Her brother, Msgr. John Esseff, was working in shell-shocked Beirut assisting the poor when Mother Teresa invited him to help organize a retreat for the sisters in the Congregation of the Missionaries of Charity in Calcutta.

The opportunity to meet a woman Elias had admired since a child was too great so she packed her bags.

But the joyous anticipation of meeting Mother Teresa was soon replaced by tears of horror and disbelief when she saw the dirty throngs of Calcutta’s destitute, crippled and diseased masses along the city’s alleys and dank streets.

“I literally cried for three days straight because of what I saw,” Elias said.

As a resident of an affluent Ventura County suburb, she said she was wholly unprepared for the nightmarish scenes of discarded babies tossed in garbage bins, of scabby lepers begging for charity and crippled people huddled along streets. “Here I came from little old Newbury Park and I couldn’t imagine the suffering I saw there.”

On her third day of despair, she said Mother Teresa came and placed her wrinkled hands on her shoulders.


“You’ve got to stop crying,” Elias said, recounting the words of the renowned nun. “They have enough tears of their own. What they need is your smile.”

Elias said Mother Teresa gave her strength to meet India’s suffering with a brave and sympathetic face.

She accompanied Mother Teresa and the other sisters as they made their daily circuits through the streets to swaddle and collect abandoned babies, provide relief to the sick and embrace the dying.

“I watched her, this little woman, lift these people from the street and bring them with her,” she said. “It was, at the same time, so sad and so uplifting.”


After that visit in 1987, Elias kept in close touch with Mother Teresa. They exchanged dozens of letters and visited together on those rare occasions when Mother Teresa traveled to the United States.


Elias, a receptionist at the Pierce Brothers Mortuary in Thousand Oaks, even kept Mother Teresa’s phone number listed on the speed dial.

When she learned of her death, Elias said she didn’t know exactly how to react.


Personally, she said she’s lost a friend whom she loved dearly. But she also knew the extent of Mother Teresa’s illness and physical suffering and was happy she had been “released.”

“I feel like I’ve lost my mother,” she said in a faltering voice as her eyes moistened. “I miss her; oh do I miss her, but in my heart I know she’s happier.”

Elias said she taped hours of conversations with Mother Teresa and plans to write a book--not only to commemorate a life spent embracing the world’s untouchables, but also to spread the wisdom of her cherished mentor.

She will also donate all the proceeds earned through any album sales to the Congregation of the Missionaries of Charity to aid its efforts to help the poor.


Since learning of her invitation, Elias, who was given a free airline ticket from Air India, has decided to sing one of Mother Teresa’s favorite songs, “My Brother’s Keeper"--a song penned by Elias.

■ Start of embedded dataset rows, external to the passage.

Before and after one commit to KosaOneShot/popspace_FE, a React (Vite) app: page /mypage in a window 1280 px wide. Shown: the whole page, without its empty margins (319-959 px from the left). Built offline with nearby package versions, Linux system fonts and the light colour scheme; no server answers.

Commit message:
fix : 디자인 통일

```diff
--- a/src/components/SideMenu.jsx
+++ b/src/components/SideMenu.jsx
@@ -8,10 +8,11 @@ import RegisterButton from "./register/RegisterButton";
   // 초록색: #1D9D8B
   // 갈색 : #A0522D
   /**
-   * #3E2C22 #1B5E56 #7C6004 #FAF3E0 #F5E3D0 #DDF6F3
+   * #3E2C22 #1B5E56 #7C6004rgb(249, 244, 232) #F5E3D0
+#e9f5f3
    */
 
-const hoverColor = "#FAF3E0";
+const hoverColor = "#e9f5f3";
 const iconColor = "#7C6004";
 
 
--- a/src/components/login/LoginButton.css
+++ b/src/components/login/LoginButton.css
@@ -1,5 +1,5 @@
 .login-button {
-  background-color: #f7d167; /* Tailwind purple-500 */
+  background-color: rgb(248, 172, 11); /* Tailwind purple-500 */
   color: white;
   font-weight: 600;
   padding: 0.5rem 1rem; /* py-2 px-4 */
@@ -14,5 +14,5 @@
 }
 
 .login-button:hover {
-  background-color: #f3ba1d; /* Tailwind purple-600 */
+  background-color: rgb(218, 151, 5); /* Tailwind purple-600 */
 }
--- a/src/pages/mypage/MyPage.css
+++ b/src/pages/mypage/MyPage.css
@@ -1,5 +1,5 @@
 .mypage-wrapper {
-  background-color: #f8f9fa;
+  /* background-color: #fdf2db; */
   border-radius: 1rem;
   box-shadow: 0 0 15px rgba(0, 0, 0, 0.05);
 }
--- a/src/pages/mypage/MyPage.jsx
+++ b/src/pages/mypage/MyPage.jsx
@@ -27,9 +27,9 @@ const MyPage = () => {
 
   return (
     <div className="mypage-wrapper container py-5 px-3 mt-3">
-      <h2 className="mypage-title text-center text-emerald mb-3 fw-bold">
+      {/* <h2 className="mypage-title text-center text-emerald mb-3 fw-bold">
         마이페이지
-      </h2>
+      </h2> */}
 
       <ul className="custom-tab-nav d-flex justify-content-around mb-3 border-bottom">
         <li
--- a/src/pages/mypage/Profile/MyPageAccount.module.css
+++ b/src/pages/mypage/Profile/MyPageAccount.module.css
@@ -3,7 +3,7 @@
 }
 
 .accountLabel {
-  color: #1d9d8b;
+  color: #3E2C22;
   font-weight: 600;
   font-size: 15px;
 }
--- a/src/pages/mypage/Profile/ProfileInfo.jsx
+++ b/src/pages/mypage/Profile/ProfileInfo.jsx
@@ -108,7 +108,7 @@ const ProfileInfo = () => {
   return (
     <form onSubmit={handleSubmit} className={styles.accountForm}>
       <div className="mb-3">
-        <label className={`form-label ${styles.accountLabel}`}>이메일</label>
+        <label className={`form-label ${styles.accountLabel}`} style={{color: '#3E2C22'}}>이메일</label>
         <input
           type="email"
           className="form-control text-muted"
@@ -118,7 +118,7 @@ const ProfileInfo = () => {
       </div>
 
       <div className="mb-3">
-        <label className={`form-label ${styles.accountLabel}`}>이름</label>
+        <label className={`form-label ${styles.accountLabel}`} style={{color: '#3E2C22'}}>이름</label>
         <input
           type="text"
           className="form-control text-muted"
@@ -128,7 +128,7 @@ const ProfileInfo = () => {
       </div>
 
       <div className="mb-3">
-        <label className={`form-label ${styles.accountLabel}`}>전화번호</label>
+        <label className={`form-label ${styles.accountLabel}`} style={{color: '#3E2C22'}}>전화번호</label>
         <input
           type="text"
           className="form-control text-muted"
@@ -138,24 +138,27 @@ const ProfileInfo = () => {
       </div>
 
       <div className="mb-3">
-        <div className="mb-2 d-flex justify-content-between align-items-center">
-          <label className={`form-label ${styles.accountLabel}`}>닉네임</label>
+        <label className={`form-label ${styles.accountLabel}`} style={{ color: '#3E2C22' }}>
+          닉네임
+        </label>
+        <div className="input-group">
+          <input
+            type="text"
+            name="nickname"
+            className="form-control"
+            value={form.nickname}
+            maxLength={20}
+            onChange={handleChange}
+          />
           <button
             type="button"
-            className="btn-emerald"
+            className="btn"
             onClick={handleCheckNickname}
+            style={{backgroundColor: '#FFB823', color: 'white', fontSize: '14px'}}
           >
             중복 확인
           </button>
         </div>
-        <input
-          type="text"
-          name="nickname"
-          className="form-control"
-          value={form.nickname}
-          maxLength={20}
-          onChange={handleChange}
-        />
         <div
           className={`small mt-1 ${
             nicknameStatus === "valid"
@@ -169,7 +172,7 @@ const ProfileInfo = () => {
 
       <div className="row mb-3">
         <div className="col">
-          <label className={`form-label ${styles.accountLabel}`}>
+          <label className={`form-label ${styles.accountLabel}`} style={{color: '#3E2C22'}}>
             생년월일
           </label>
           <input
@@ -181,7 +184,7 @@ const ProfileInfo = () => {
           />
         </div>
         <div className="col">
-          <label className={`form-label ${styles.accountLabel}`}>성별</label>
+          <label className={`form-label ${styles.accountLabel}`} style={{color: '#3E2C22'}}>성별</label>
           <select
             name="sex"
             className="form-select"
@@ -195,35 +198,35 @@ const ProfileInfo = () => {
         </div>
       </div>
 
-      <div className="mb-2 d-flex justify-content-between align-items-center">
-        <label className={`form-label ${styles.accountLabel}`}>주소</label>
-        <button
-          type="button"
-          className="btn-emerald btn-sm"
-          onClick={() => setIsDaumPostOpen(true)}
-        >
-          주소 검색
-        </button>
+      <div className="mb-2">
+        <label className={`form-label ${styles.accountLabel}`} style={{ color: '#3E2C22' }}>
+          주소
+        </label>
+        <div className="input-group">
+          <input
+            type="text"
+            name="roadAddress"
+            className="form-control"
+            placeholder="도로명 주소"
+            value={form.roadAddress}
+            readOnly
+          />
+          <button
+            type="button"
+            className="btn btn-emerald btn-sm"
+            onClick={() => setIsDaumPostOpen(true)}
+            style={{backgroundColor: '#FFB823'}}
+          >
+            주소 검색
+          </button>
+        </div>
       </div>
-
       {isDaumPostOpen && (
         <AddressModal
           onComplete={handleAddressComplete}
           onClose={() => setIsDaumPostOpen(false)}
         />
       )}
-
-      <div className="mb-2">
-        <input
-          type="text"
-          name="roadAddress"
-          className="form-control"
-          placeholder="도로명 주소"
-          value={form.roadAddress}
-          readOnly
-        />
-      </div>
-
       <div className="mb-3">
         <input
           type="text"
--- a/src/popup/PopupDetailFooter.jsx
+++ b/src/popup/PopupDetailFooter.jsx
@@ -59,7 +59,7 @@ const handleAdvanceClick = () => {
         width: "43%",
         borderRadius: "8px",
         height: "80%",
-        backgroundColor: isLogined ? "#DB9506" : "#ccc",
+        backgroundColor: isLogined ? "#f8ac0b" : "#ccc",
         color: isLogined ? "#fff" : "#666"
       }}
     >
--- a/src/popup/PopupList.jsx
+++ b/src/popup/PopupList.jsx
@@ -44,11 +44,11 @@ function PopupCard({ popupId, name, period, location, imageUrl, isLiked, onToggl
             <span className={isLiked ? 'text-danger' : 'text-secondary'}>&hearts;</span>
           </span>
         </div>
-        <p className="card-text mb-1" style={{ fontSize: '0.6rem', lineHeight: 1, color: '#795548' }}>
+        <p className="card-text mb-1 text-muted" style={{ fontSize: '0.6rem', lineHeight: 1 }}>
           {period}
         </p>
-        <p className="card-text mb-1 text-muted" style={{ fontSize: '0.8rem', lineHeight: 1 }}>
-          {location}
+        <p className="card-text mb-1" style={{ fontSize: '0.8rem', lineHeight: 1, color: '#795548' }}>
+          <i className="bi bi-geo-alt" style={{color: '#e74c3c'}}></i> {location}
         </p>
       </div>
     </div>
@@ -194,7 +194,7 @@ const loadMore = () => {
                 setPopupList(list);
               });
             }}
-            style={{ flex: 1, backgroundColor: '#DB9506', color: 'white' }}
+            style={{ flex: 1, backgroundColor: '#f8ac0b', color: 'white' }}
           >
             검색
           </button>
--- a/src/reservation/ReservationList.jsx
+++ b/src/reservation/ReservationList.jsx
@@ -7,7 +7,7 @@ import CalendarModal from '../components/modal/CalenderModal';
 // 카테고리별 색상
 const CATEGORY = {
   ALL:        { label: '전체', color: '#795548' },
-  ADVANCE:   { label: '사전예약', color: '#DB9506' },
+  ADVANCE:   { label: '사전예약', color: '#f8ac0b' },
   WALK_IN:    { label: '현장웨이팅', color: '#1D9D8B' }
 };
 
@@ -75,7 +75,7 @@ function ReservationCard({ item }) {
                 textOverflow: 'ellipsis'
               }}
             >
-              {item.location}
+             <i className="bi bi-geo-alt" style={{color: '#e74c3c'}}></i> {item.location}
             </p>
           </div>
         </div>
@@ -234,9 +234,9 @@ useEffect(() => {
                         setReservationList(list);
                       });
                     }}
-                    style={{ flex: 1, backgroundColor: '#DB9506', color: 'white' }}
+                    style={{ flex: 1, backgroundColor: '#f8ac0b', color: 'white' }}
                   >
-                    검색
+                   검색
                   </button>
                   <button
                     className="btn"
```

It will be a fitting remembrance for a friend who gave Elias an uncommon strength and faith that the world, despite all its ills and injustice, abounds with humanity.

“Everyone says how bad the world is, but I think it’s beautiful, truly beautiful,” she said. “She showed that. She gave me hope.”


When looking back on that friendship and the change it made in her life, Elias remembers visiting a children’s hospital ward in Calcutta to hand out granola bars.

In one corner was a skinny little girl stricken with leprosy lying on a bed. She was hairless, dirty and dotted with open red sores.

“Up to then I couldn’t look at a leper and I didn’t want to drop the bar next to the girl, so I prayed for the strength to touch her,” Elias said. “I hugged her and something that I could feel from the top of my head to the bottom of my toes happened.

“From then on when I walked the streets of Calcutta I was happy.”